- _Exercise description_
Skip the pictures. Copy all the rest of the records down exactly.
------------------------------
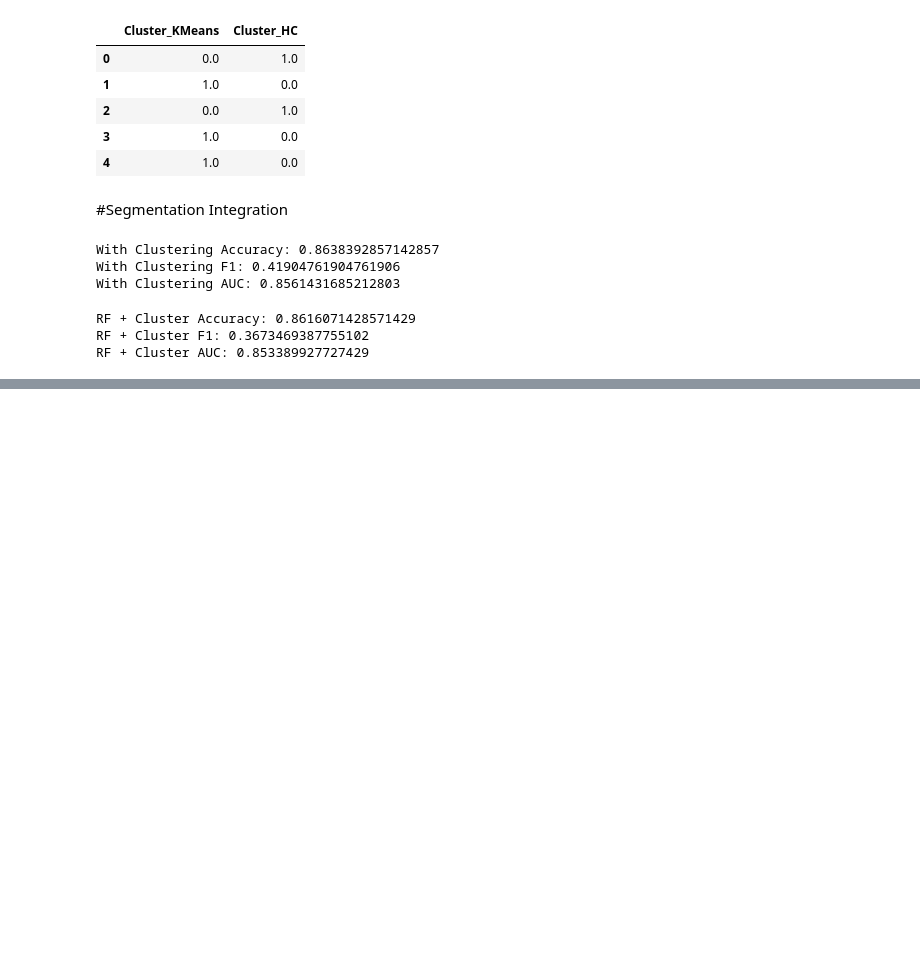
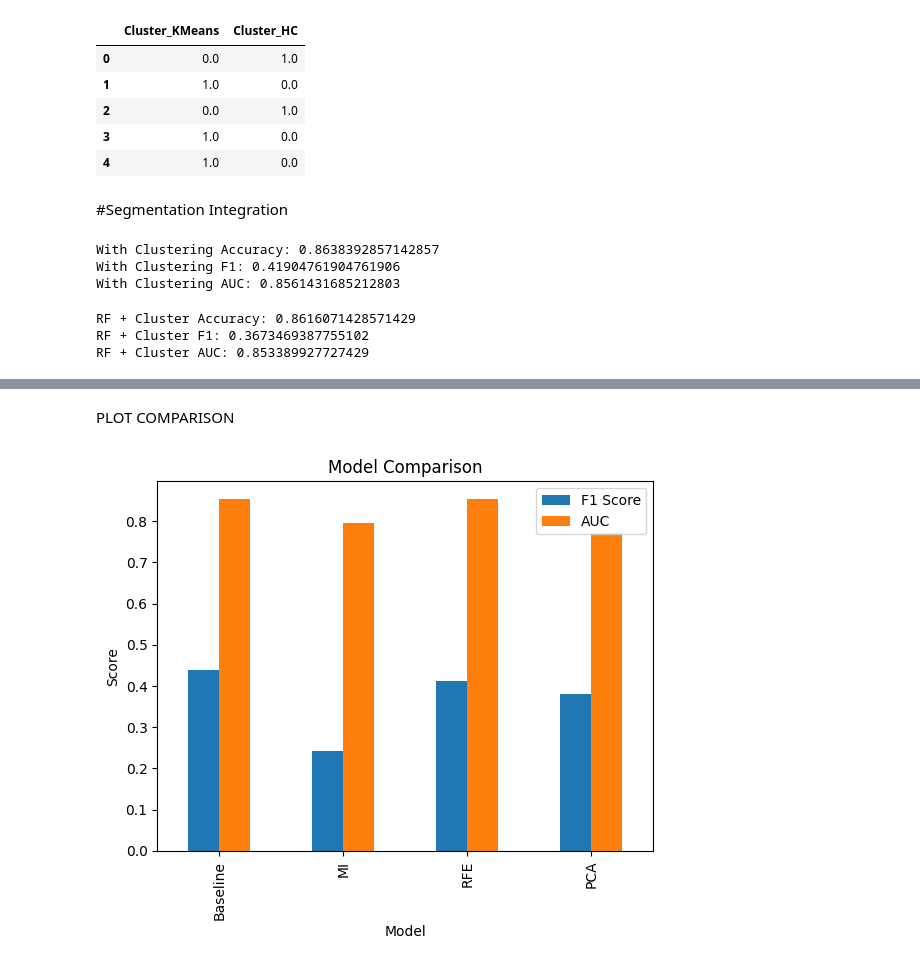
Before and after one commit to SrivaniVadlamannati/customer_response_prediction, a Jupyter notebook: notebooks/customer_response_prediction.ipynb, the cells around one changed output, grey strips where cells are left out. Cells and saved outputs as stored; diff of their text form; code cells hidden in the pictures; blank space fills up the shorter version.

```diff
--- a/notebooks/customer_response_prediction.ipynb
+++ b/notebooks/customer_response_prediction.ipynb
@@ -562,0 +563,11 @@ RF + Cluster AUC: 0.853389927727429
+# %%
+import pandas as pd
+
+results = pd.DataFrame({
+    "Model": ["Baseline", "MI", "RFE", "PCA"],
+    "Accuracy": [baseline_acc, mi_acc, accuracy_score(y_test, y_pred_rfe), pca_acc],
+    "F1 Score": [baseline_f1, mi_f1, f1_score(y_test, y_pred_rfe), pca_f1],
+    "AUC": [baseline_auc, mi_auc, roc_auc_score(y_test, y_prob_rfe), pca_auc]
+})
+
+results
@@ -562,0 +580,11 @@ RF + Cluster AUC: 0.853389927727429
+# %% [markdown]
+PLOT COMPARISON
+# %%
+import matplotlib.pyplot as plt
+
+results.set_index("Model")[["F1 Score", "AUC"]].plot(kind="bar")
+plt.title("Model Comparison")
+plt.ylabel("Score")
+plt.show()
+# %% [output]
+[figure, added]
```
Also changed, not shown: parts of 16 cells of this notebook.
------------------------------
- _Answer section_
Before and after one commit to SrivaniVadlamannati/customer_response_prediction, a Jupyter notebook: notebooks/customer_response_prediction.ipynb, the cells around one changed output, grey strips where cells are left out. Cells and saved outputs as stored; diff of their text form; code cells hidden in the pictures; blank space fills up the shorter version.

```diff
--- a/notebooks/customer_response_prediction.ipynb
+++ b/notebooks/customer_response_prediction.ipynb
@@ -562,0 +563,11 @@ RF + Cluster AUC: 0.853389927727429
+# %%
+import pandas as pd
+
+results = pd.DataFrame({
+    "Model": ["Baseline", "MI", "RFE", "PCA"],
+    "Accuracy": [baseline_acc, mi_acc, accuracy_score(y_test, y_pred_rfe), pca_acc],
+    "F1 Score": [baseline_f1, mi_f1, f1_score(y_test, y_pred_rfe), pca_f1],
+    "AUC": [baseline_auc, mi_auc, roc_auc_score(y_test, y_prob_rfe), pca_auc]
+})
+
+results
@@ -562,0 +580,11 @@ RF + Cluster AUC: 0.853389927727429
+# %% [markdown]
+PLOT COMPARISON
+# %%
+import matplotlib.pyplot as plt
+
+results.set_index("Model")[["F1 Score", "AUC"]].plot(kind="bar")
+plt.title("Model Comparison")
+plt.ylabel("Score")
+plt.show()
+# %% [output]
+[figure, added]
```
Also changed, not shown: parts of 16 cells of this notebook.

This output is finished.